Port St. Lucie city attorney Reginald Osenton has resigned from his job following allegations of sexism in his office.
A newly released investigative report from Port St. Lucie’s Human Resources Director revealed concerns from staff that women in the office were treated differently than men and were held to different standards.
The investigation began in January when a female paralegal filed a complaint.
She also alleged men were allowed to break rules and others were disrespectful to women.
The Human Resources director interviewed a dozen people, and found some of her complaints of unfair, unequal treatment were substantiated, and other allegations surfaced from more employees through the course of the investigation.
The Human Resources director also found Osenton violated city policy by listing "attractive" as a list of criteria for staff attorney applicants on a ranking form. Osenton told investigators it was an old form that he used in private practice and dismissed the concern.
The investigation also revealed a tense work environment consumed with gossip and disrespect for Osenton. Investigators said the interviewees have brought their concerns to Osenton, but they did not get addressed.
Multiple examples of when females felt they were not being treated fairly were listed in the report. One included a male employee being given a regular work schedule, with consistent lunch breaks. Women said they were expected to be flexible -- at times working through lunch.
The report also showed some women were working more overtime, though it was not clear if that was due to their desire to work more to make more money. However, some women interviewed said they did not want the overtime and would rather have lunch and get home on time to their families.
Women also complained about a male staff attorney calling them "sweetheart" even after they asked him not to.
Additionally, investigators said some of the men also felt disrespected by women in the office.
During a special meeting Thursday morning, Port St. Lucie Mayor Greg Oravec expressed his concern over the revelations in the investigation. “I was deeply disappointed to see findings related to sexism, infighting and a greater systemic disfunction,” Oravec said.
The HR director made more than a dozen recommendations for the City Attorney’s Office moving forward, including harassment training and team building exercises.

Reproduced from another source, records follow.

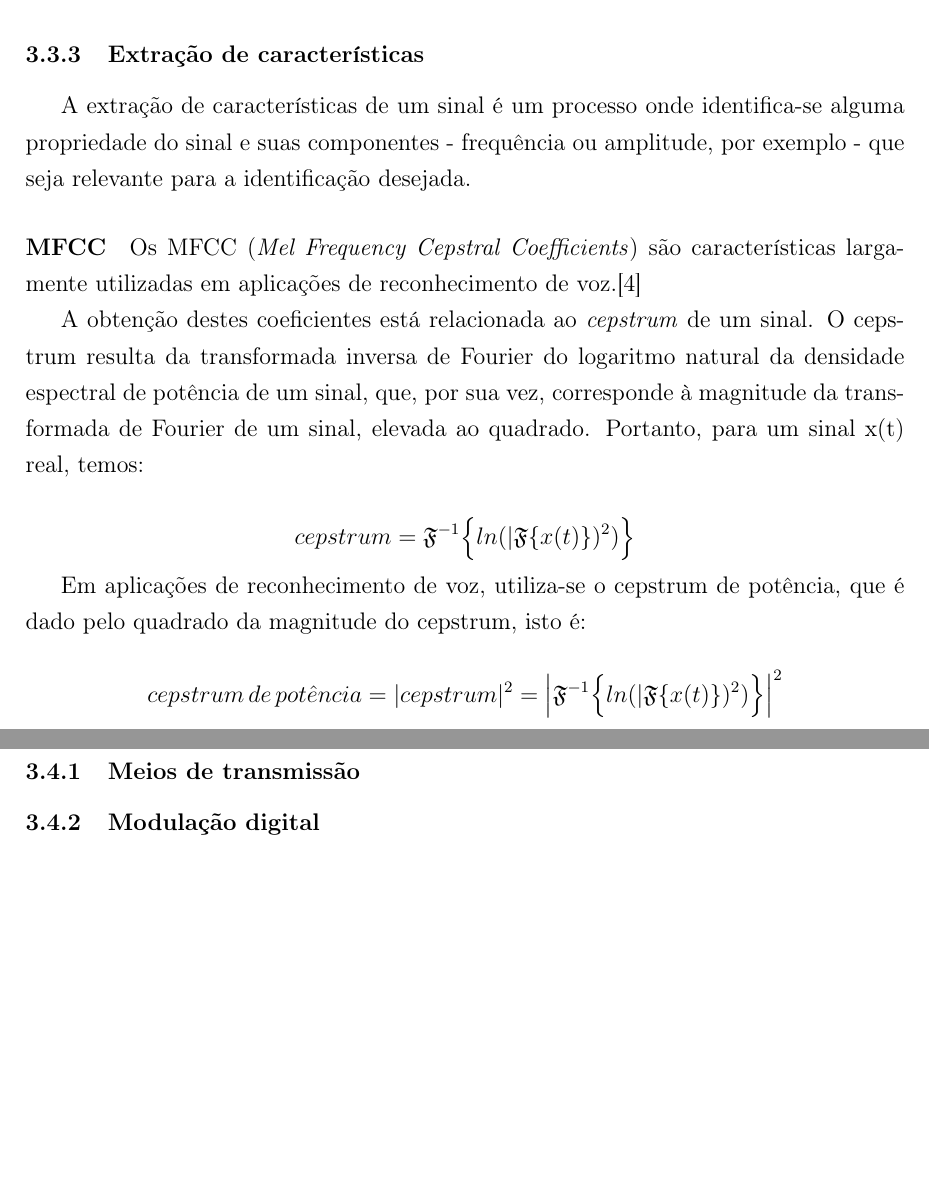
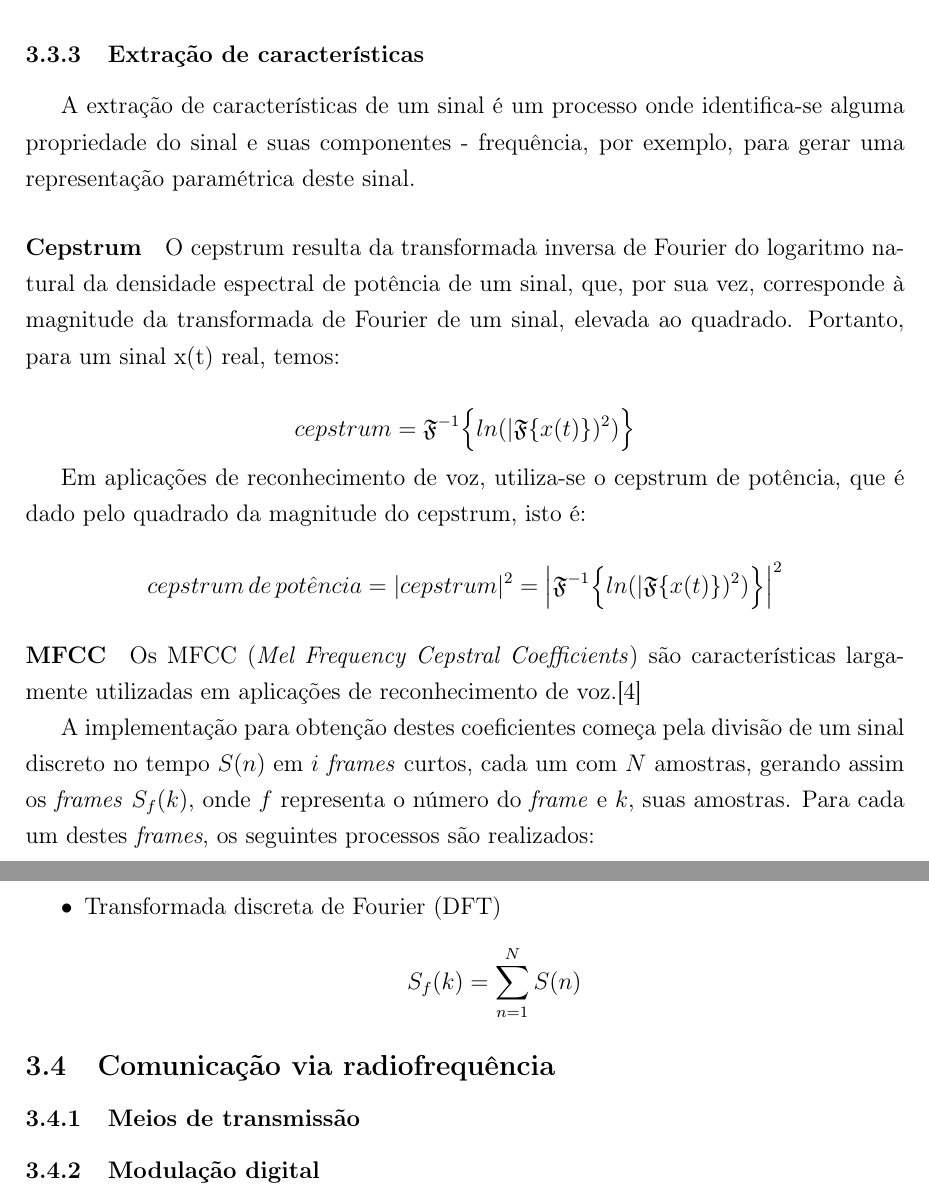
Before and after one commit to gustavsl/TFG, a LaTeX document (Relatório/Relatório.tex): two parts of pages 6 and 7 of 10, joined at a grey line, cut so that both start at the same text, the shorter picture padded with empty space. Compiled offline with pdfLaTeX.

Commit message:
Adicionando modelos e artigos

```diff
--- a/Relatório/Relatório.tex
+++ b/Relatório/Relatório.tex
@@ -139,12 +139,9 @@
 		 De acordo com o teorema de Nyquist, a frequência de amostragem $ f_s $ deve ser, no mínimo, duas vezes maior que a maior frequência presente no sinal. Desta forma, é possível reconstruir o sinal a partir de suas amostras.
 
 		\subsubsection{Extração de características}
-		A extração de características de um sinal é um processo onde identifica-se alguma propriedade do sinal e suas componentes - frequência ou amplitude, por exemplo - que seja relevante para a identificação desejada.
-		\paragraph{MFCC}
+		A extração de características de um sinal é um processo onde identifica-se alguma propriedade do sinal e suas componentes - frequência, por exemplo, para gerar uma representação paramétrica deste sinal.
 
-		Os MFCC (\textit{Mel Frequency Cepstral Coefficients}) são características largamente utilizadas em aplicações de reconhecimento de voz.\cite{benesty2007springer}
-
-		A obtenção destes coeficientes está relacionada ao \textit{cepstrum} de um sinal.
+		\paragraph{Cepstrum}
 		O cepstrum resulta da transformada inversa de Fourier do logaritmo natural da densidade espectral de potência de um sinal, que, por sua vez, corresponde à magnitude da transformada de Fourier de um sinal, elevada ao quadrado. Portanto, para um sinal x(t) real, temos:
 
 		$$ cepstrum = \mathfrak{F}^{-1}\Big\{ln(|\mathfrak{F}\{x(t)\})^{2})\Big\} $$
@@ -153,6 +150,17 @@
 
 		$$ cepstrum \, de \, pot\hat{e}ncia = |cepstrum|^{2} = {\Big|\mathfrak{F}^{-1}\Big\{ln(|\mathfrak{F}\{x(t)\})^{2})\Big\}\Big|}^{2} $$
 
+			\paragraph{MFCC}
+
+			Os MFCC (\textit{Mel Frequency Cepstral Coefficients}) são características largamente utilizadas em aplicações de reconhecimento de voz.\cite{benesty2007springer}
+
+			A implementação para obtenção destes coeficientes começa pela divisão de um sinal discreto no tempo $S(n)$ em $i$ \textit{frames} curtos, cada um com $N$ amostras, gerando assim os \textit{frames} \textbf{$S_f(k)$}, onde $f$ representa o número do \textit{frame} e $k$, suas amostras. Para cada um destes \textit{frames}, os seguintes processos são realizados:
+			\begin{itemize}
+				\item Transformada discreta de Fourier (DFT)
+				$$ S_f(k) = \sum_{n=1}^{N}S(n) $$
+			\end{itemize}
+
+
 		\subsection{Comunicação via radiofrequência}
 		\subsubsection{Meios de transmissão}
 		\subsubsection{Modulação digital}
```
Also changed, not shown: Referências/10.1.1.75.8303.pdf (added), Referências/14Vol56No3.pdf (added), Referências/Lawrence R. Rabiner, Ronald W. Schafer Introduction to Digital Speech Processing Foundations and Trends in Signal Processing  2007.pdf (added), Referências/barua2014.pdf (added), Referências/cohen2012.pdf (added), Referências/lagasse2005.pdf (added), Referências/noll1967.pdf (added), Relatório/Relatório.pdf, Relatório/Relatório.tex (2 more changed lines), 18 other files.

Interim City Attorney James Stokes was hired Thursday and will serve as interim for one year.
Osenton, who was paid $190,000 per year, will receive a severance worth more than $76,000 and will be paid for unused vacation days.